I now see that I worried so much because I was just thinking with my brain. The brain is designed to be protective and be on the look-out for danger. Only using your brain to think makes everything – even the good stuff – look like a source for concern.
So when you get a promotion, instead of being happy that your hard work paid off, brain thinks – can you really do this job? A positive report from your doctor has brain worrying that she must have missed something that’s probably life threatening.
Brain throws up more things to worry about and lacks a program for happiness. We think the brain is the house of reason, but sometimes brain helps us believe in that which is untrue.

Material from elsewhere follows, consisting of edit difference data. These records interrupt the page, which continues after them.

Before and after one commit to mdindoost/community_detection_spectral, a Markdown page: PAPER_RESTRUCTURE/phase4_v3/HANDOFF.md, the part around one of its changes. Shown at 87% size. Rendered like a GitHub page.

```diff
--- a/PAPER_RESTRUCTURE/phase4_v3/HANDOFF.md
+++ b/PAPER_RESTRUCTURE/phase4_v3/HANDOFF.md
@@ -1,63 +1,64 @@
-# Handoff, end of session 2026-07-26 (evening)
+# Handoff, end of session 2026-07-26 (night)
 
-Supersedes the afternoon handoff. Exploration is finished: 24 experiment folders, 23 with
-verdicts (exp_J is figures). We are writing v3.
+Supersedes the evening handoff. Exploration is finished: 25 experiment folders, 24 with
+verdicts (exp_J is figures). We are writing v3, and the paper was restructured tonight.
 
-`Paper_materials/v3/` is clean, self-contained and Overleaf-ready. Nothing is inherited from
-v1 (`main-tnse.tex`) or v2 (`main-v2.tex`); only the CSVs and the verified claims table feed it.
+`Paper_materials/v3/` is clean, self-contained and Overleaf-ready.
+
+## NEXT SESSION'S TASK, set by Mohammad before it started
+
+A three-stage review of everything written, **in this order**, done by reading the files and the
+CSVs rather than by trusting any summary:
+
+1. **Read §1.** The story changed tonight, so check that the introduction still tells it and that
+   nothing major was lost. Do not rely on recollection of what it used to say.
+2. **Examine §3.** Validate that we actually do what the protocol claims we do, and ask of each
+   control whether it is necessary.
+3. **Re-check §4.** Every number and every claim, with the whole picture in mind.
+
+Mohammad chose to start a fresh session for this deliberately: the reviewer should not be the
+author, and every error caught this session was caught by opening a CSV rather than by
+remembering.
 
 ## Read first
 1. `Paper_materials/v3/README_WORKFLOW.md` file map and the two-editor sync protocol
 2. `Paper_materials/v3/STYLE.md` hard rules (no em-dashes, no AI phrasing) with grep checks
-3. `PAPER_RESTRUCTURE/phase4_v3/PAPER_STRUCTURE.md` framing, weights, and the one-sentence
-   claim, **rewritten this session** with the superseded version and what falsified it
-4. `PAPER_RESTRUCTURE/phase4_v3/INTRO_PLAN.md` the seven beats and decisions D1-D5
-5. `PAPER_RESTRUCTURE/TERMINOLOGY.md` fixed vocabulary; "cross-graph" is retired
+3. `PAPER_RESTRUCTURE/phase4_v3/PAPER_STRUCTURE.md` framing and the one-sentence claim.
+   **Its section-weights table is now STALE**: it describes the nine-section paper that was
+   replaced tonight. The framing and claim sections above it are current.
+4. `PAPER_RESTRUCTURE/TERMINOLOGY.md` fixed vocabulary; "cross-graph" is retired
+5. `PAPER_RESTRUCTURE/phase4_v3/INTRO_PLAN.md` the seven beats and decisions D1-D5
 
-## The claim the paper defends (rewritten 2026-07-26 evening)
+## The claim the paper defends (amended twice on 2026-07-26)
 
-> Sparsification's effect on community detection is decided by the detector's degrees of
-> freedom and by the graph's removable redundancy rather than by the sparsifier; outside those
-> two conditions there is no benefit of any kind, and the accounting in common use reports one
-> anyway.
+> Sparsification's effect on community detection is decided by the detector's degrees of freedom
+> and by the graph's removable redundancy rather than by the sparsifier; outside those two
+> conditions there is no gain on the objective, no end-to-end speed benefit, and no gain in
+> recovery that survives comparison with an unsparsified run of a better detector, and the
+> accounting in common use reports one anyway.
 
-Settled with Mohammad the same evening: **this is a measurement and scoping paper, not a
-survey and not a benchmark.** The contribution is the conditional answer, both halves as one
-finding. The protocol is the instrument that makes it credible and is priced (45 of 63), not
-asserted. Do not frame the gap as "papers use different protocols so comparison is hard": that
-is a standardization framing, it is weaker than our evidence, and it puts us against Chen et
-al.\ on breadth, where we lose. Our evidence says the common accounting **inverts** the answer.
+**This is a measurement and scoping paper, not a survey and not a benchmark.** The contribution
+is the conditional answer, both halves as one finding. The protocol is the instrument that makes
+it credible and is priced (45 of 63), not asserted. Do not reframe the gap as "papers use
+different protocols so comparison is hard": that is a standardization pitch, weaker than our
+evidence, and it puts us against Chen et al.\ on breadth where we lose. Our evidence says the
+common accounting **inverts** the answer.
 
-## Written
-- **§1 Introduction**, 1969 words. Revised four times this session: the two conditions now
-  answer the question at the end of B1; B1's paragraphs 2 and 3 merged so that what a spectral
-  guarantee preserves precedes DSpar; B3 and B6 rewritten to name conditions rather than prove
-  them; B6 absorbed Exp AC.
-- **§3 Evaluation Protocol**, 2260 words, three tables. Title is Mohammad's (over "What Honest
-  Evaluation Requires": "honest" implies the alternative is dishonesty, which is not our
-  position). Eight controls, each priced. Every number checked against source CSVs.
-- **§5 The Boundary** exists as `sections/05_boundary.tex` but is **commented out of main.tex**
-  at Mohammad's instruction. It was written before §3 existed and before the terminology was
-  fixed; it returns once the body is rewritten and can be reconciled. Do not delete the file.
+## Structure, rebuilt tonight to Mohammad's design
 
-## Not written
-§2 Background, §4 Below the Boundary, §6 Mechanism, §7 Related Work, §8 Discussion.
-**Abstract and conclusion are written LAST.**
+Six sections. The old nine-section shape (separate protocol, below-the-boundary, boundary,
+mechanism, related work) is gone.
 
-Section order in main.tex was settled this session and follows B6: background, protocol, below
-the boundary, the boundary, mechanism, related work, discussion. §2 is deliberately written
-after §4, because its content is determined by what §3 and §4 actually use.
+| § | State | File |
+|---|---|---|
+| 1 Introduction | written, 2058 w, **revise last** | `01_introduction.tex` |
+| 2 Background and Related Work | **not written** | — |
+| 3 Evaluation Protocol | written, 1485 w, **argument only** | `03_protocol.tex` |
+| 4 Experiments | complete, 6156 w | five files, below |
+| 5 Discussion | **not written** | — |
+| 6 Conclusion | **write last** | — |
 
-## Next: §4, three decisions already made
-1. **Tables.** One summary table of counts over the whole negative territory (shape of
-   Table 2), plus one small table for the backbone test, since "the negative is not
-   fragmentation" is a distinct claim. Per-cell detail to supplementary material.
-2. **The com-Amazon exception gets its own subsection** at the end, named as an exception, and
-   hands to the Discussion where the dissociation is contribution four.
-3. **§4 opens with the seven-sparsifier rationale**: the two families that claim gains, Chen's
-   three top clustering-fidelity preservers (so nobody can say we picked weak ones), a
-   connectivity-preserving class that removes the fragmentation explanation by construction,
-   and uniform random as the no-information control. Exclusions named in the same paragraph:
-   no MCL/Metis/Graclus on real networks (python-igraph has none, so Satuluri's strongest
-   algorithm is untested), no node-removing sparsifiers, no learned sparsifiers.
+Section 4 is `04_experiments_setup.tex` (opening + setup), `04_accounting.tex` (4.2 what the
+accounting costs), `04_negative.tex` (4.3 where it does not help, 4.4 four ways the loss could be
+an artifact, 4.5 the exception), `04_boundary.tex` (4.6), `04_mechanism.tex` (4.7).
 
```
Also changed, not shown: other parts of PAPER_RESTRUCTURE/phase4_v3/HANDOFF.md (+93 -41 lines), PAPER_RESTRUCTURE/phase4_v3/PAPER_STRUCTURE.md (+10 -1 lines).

It was time to give my brain a rest, and to start thinking with my heart instead. I needed to think like my daughter Emily, who naturally lives Heart-first because that’s the only way she knows how to live.
I quickly learned that Heart helps the brain.
Heart is by nature thankful, truthful, loving, curious, and playful. Heart is designed to expand your thinking into seeing the goodness and glory, instead of just the doom and gloom. And I don’t mean your anatomical heart. I’m talking about Heart the way I’ve come to understand the collection of longings and abilities that don’t come from your brain.
But don’t think that Heart is a pushover or weak just because negativity isn’t its default setting. Heart is your source of resilience, purpose, courage and hope—not brain.
So how do you make the switch from brain thinking to heart thinking? I start by using words that Heart relates to, because words have power over how we think. Heart words are positive and about abundance, “I have everything I need.” Brain words lean towards lack, “I don’t have enough.”
I learned these words by listening to Emily.
At first you might feel skeptical and silly saying these words and using these strategies. Will doing this really help me worry less and be happier? I was skeptical too.
But I started slowly and saw that things began to change when I thought with my heart. I started to feel lighter, calmer, and just better. It was easier to breathe. I felt happier. I worried less.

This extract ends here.